If you have ever navigated through multiple pages of Google Search results or clicked the "load more posts" button on a blog, you have seen pagination. API pagination works in a similar way.
Imagine if Google showed all the search results on a single page. What would be the effect? For starters, it will take ages to compile and fit so many results on a single page. Not to mention the immense load each request will put on the server.
This is the same reason why we need pagination for APIs. The APIs tracking medium to large size databases can return millions of entities as results, if not more. Therefore, such APIs divide their responses and return them in "pages" to keep performance in check.
Typically, all the endpoints of an API that return a list of entities must be paginated. Even if, at some point, the data is not large enough to require pagination, it may increase in the future. Modifying endpoints later can get complicated. Therefore, pagination must be kept in mind while designing an API.
You can choose what endpoint needs to be paginated. Depending upon the data, you can define a "Size" parameter that dictates how many entities are returned per page. Another endpoint, typically named "Page"(as in the current page number), will work together with Size to handle pagination. Paging also assumes that the responses are in some sort of order.
Do you always need pagination? It depends on the API in question.
If the dataset it serves is small and well defined, the users can reduce the number of responses by being more specific in requests. In this scenario, you may not need to paginate your API. But still, it is considered a good practice to provide pagination through API calls.
Pagination can be implemented in different ways.

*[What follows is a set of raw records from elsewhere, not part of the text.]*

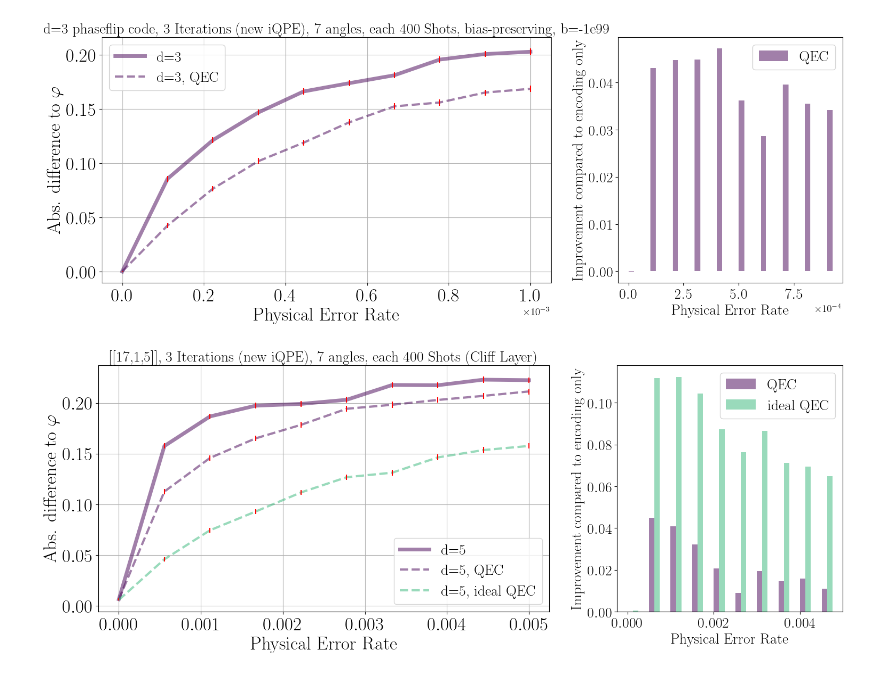
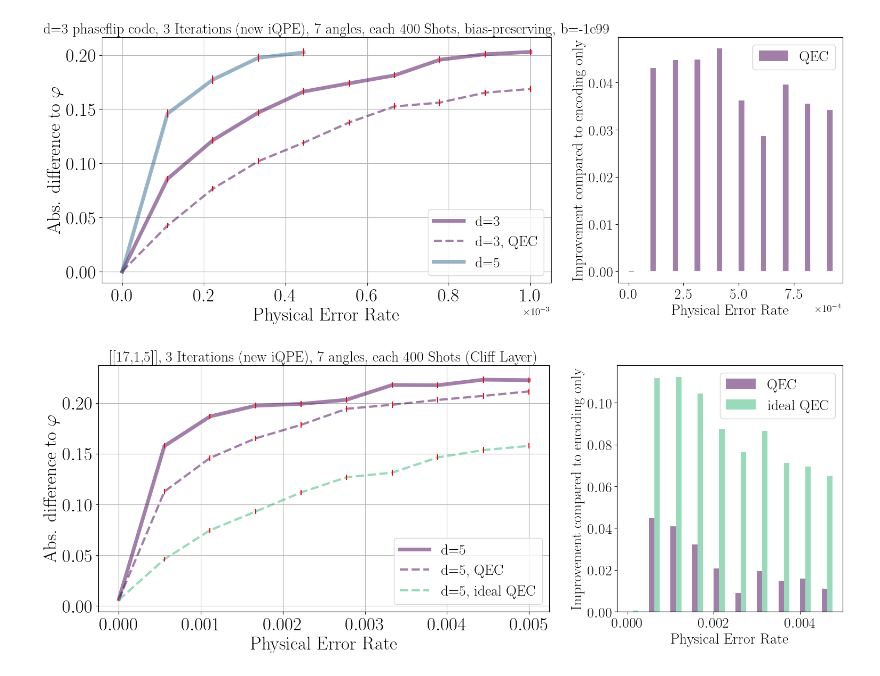
Before and after one commit to RicemanBoy/iqpe, a Jupyter notebook: repcode.ipynb, the cells around one changed output. Drawn from its saved outputs; the diff is of its cells as text; code cells hidden in the pictures.

Commit message:
d3 ideal gescheit und d5qec dauert mehr als 24h mit 8 kerne oof

```diff
--- a/repcode.ipynb
+++ b/repcode.ipynb
@@ -16,7 +16,7 @@ plt.rcParams.update({
 shots = 400
 
 p1, y1, y_qec1, err1, err_qec1 = np.loadtxt("HPC/text/d3_htoff_infbias.txt", delimiter = ",")
-# p2, y2, y_qec2, err2, err_qec2 = np.loadtxt("HPC/text/bigsteane_lotqec.txt", delimiter = ",")
+p2, y2, err2 = np.loadtxt("HPC/text/d5_htoff_infbias_noqec_0.txt", delimiter = ",")
 # p3, y3, y_qec3, err3, err_qec3 = np.loadtxt("HPC/text/bigsteane_ftqec_lots.txt", delimiter = ",")
 # p4, y4, y_qec4, err4, err_qec4 = np.loadtxt("HPC/text/bigsteane_ftqec.txt", delimiter = ",")
 # p5, y5, y_qec5, err5, err_qec5 = np.loadtxt("HPC/text/bigsteane_idealqec_lots.txt", delimiter = ",")
@@ -34,8 +34,8 @@ ax1.errorbar(p1, y1, yerr=err1, ecolor="red", linestyle="")
 ax1.plot(p1, y_qec1, label="d=3, QEC", marker = "", linestyle = "--", markersize = 20, alpha = 0.5, color = colors[0], linewidth=3)
 ax1.errorbar(p1, y_qec1, yerr=err_qec1, ecolor="red", linestyle="")
 
-# ax1.plot(p2, y_qec2, label="d=5, more QEC", marker = "", linestyle = "--", markersize = 20, alpha = 0.5, color = colors[2])
-# ax1.errorbar(p2, y_qec2, yerr=err_qec2, ecolor="red", linestyle="")
+ax1.plot(p2, y2, label="d=5", marker = "", linestyle = "-", markersize = 20, alpha = 0.5, color = colors[2], linewidth=5)
+ax1.errorbar(p2, y2, yerr=err2, ecolor="red", linestyle="")
 
 # ax1.plot(p3, y_qec3, label="d=5, 2-FTEC lots", marker = "", linestyle = "--", markersize = 20, alpha = 0.5, color = colors[4])
 # ax1.errorbar(p3, y_qec3, yerr=err_qec3, ecolor="red", linestyle="")
@@ -60,7 +60,7 @@ qec_hist = -(np.asarray(y_qec1) - np.asarray(y1))
 # more_qec_hist = -(np.asarray(y_qec2) - np.asarray(y1))
 # ftqec_hist = -(np.asarray(y_qec4) - np.asarray(y1))
 # ftqec_lots_hist = -(np.asarray(y_qec3) - np.asarray(y1))
-# idealqec_lots_hist = -(np.asarray(y_qec5) - np.asarray(y1))
+# d5_hist = -(np.asarray(y2) - np.asarray(y1))
 
 # Use the same bin edges for all histograms
 bins = np.histogram_bin_edges(x_hist, bins=10)
@@ -71,7 +71,7 @@ qec_counts, _ = np.histogram(x_hist, bins=bins, weights=qec_hist)
 # more_qec_counts, _ = np.histogram(x_hist, bins=bins, weights=more_qec_hist)
 # ftqec_counts, _ = np.histogram(x_hist, bins=bins, weights=ftqec_hist)
 # ftqec_lots_counts, _ = np.histogram(x_hist, bins=bins, weights=ftqec_lots_hist)
-# idealqec_lots_counts, _ = np.histogram(x_hist, bins=bins, weights=idealqec_lots_hist)
+# d5_counts, _ = np.histogram(x_hist, bins=bins, weights=d5_hist)
 
 # Four bars side-by-side within each bin
 bar_width = bin_width / 4
@@ -112,35 +112,35 @@ ax2.bar(
 #     ftqec_lots_counts,
 #     width=bar_width,
 #     align="edge",
 #     alpha=0.5,
 #     color=colors[5],
 #     label="2-FTEC (lots)"
 # )
 
 # ax2.bar(
 #     x +  bar_width,
-#     idealqec_lots_counts,
+#     d3_idealqec_counts,
 #     width=bar_width,
 #     align="edge",
 #     alpha=0.5,
 #     color=colors[4],
 #     label="ideal QEC"
 # )
 
 
 ax2.legend(fontsize=20)
 ax2.tick_params(axis='both', which='major', labelsize=20)
 ax2.set_xlabel("Physical Error Rate", fontsize=20)
 ax2.set_ylabel(r"Improvement compared to encoding only", fontsize=20)
 ax1.ticklabel_format(axis="x", style="sci", scilimits=(0, 0)), ax1.xaxis.get_offset_text().set_fontsize(14), ax2.xaxis.get_offset_text().set_fontsize(14)
 ax2.ticklabel_format(axis="x", style="sci", scilimits=(0, 0))
 
 ############################################################################################################################
 #plt.tight_layout()
 # plt.savefig("14.png", bbox_inches="tight" ,dpi=200)
 plt.show()
 # %% [output]
-[figure, old version]
+[figure, new version]
 # %%
 # [[17,1,5]] code, ramsey, 3 iterations, standard QEC via lookup table
 shots = 400
```
Also changed, not shown: 6 other files.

Depending on the implementation, the types are as follows.
It is the most common and relatively simple type of pagination. It is implemented by two parameters, Limit (aka Size) and Offset (aka Page). It is frequently used for apps that are backed by a SQL Database. Because Limit and Offset keywords are already part of the SQL syntax, very little logic is required to implement Offset Paging.
In this approach, a key or delimiter is selected by which data can be sorted. Then, they key is used as a reference to split data into pages.
For example, if data is sorted by user ids, then the key will be
since_user_id. If the limit is set to 10, then the user will have to specify
since_user_id=10 to get results from 10 to 20.
In cursor paging, in addition to the page requested, the API also returns a cursor. This cursor basically points to the contents of the next page. Hence paging is tightly controlled by logic on the API's end.
This guide was an introduction to API Pagination. In the next one, we dive deeper into its types to learn more about them.